Of course, for a teacher or parent, each holiday seems to bring the inevitable – candy and sweets. It’s almost as if the kids have decided that every holiday HAS to have candy associated with it to be at all special.
“Oh yes! Easter is coming up!” they’ll say. I’ll reply – “Yes! In Spring there is Easter, and often people go on easter egg hunts.” “To get CANDY!” the kids interject, always emphasizing the word candy like it’s a pirates treasure.
Of course, this Valentines was no different. The kids all brought valentines for the class, most of them with some candy attached. In addition to that, there were cupcakes brought, and brownies and cookies – I don’t think any of the kids finished everything they were given.
Don’t get me wrong. I think holidays and rituals and “special days” where you get things you don’t always get are important. They’re the types of things kids remember even as adults.

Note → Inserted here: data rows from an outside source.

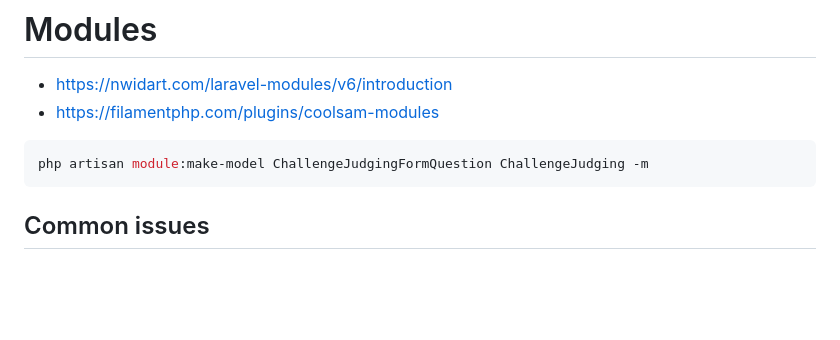
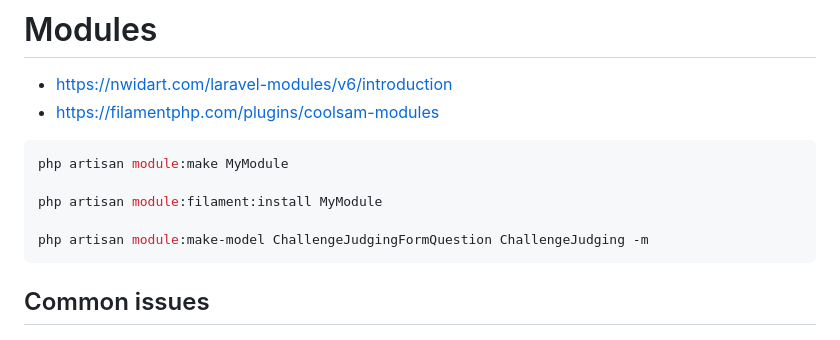
Before and after one commit to almooradi-dev/filament-boilerplate, a Markdown page: README.md, the part around the change. Drawn GitHub-style; blank space fills up the shorter version.

Commit message:
chore: update README with module creation commands
Added example commands for creating and installing a module.

````diff
--- a/README.md
+++ b/README.md
@@ -103,6 +103,10 @@ Examples:
 
 
 ```bash
+php artisan module:make MyModule
+
+php artisan module:filament:install MyModule
+
 php artisan module:make-model ChallengeJudgingFormQuestion ChallengeJudging -m
 ```
 
````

I just think we need to make sure they are memorable, by making them special. And we make them special by making it not so frequent. Don’t include a candy with every lunch each day. Don’t keep eating on the Halloween candy until Christmas.
And let’s all stop sending candy on St. Patricks day. I think that just goes too far. 🙂
Happy Valentines Day!
I’m always surprised when the realization hits me – people don’t all think the same as I do. Old, young, my same age, male, female, it doesn’t matter. While we all have a collective understanding of some things, so much of our thought process and way of thinking is different. In fact, every person is different in many ways from everyone else. So how, then, do we all work together day in day out?
We need UNDERSTANDING that people are different. This applies to the classroom, boardroom, and living room. There have been many times that I’ve tried teaching a concept to a student with no luck, only to realize they’ve been coming at the problem from a completely different way than I was. If I had only tried to think the way they did, I would have been more successful.
The old saying is “walk a mile in their shoes,” but I think you need to slip inside their brain to really get the idea. Try to move your mind around to their way of thinking, for a minute, to see how they see it. It requires a limber and flexible mind to do it, but it’s possible!
For instance, I cannot understand why my wife likes to watch old masterpiece theatre “Jane Eyre” productions. She’s actually seen about three different versions of the same story, and she’ll watch them over again. Why would anyone want to do that? (I know there’s a few hands up already.) I could argue with her about it, but I’m not going to change her mind. She is going to like what she likes, and I have to see that and accept it.
Same way with kids, co workers, bosses…we need to walk a mile in some shoes. The next time you think to yourself “how could anyone think that way?” realize that they DO think that way. It’s a fact. Start trying to understand and accept it, and we’ll all be a lot happier in life.
Unless you make me watch Masterpiece Theatre.
Just because an idea is an old one, does not make it a bad one. And it does not necessarily make it a good one. The wheel is still a pretty great idea, but maybe one made of stone isn’t so awesome. It took new thinking to say “hey, lets try something else.” And it worked. Some day, someone is going to try making Wheels from compressed air molecules. And that might not work so great (or maybe it will?). But someone else might think of a new way to make a wheel, and it works. If it works better than the old, should we stick with the old rubber models just because that’s the way it’s always been done?
New thinking is progress. And just like sharks, if we don’t progress we die.
We need new thinking in education, just like everywhere else. We need new thinking in parenting. If something works better, we should do it. Just because we’ve always learned our multiplication facts the same way, doesn’t mean we always should (even if all the parents say “This isn’t how WE did it.” or “I don’t understand this NEW way of doing it.”)
If something is working in your class or with your kids or anything in your life – KEEP DOING IT. But if something else would work better…lets keep progressing.
There’s certainly challenges in my life. It seems like they crop up every day. Some days there’s little, some days there’s a lot. But every day brings at least one. It’s really just life. Challenges are what life is all about.
Most days, the challenges are your standard variety. The normal day to day parts of the job that people have to deal with – this student needs some extra multiplication help, this person needs an email to clarify something, the bank seems to be short $50 – minor annoyances that we are there to fix. The lightbulbs need changing. The laundry needs done. Pretty routine.
But some days the big ones creep up on you. The car won’t start before work in the morning. The car breaks down or you get into an accident. The kids have stomach flu, or worse. There’s an emergency at work. And of course, life threatening illnesses that are the world changers. They’re out there, waiting for us. They can happen at any time.
I used to be scared of these things happening. I used to dread them, and when they DID happen – trying to get ready for work and suddenly the kids are throwing up all over my jacket, for instance – I would get upset and frustrated and flustered.
But I realized something in those moments that make me change my perspective. Just a change in thinking about these instances made me change the way I approached the challenges of life.
When we play videogames, there are challenges all over the place. There are things we need to figure out, bad guys to defeat, and obstacles to overcome. If there were not, we wouldn’t even bother playing the game. A videogame where you just had to walk from point a to point b, and then it was over, with no challenges in the way, would be boring and mundane. Why even bother putting the game in?
When the challenges in life come up, remember – this is your chance to pass this level. This is the moment where you meet the big “boss” of this stage, and you can defeat him. The way you handle the situation will determine whether you make it past, or have to repeat the level until you do it right. Embrace the challenge. Otherwise you’ll never get any farther than you already are.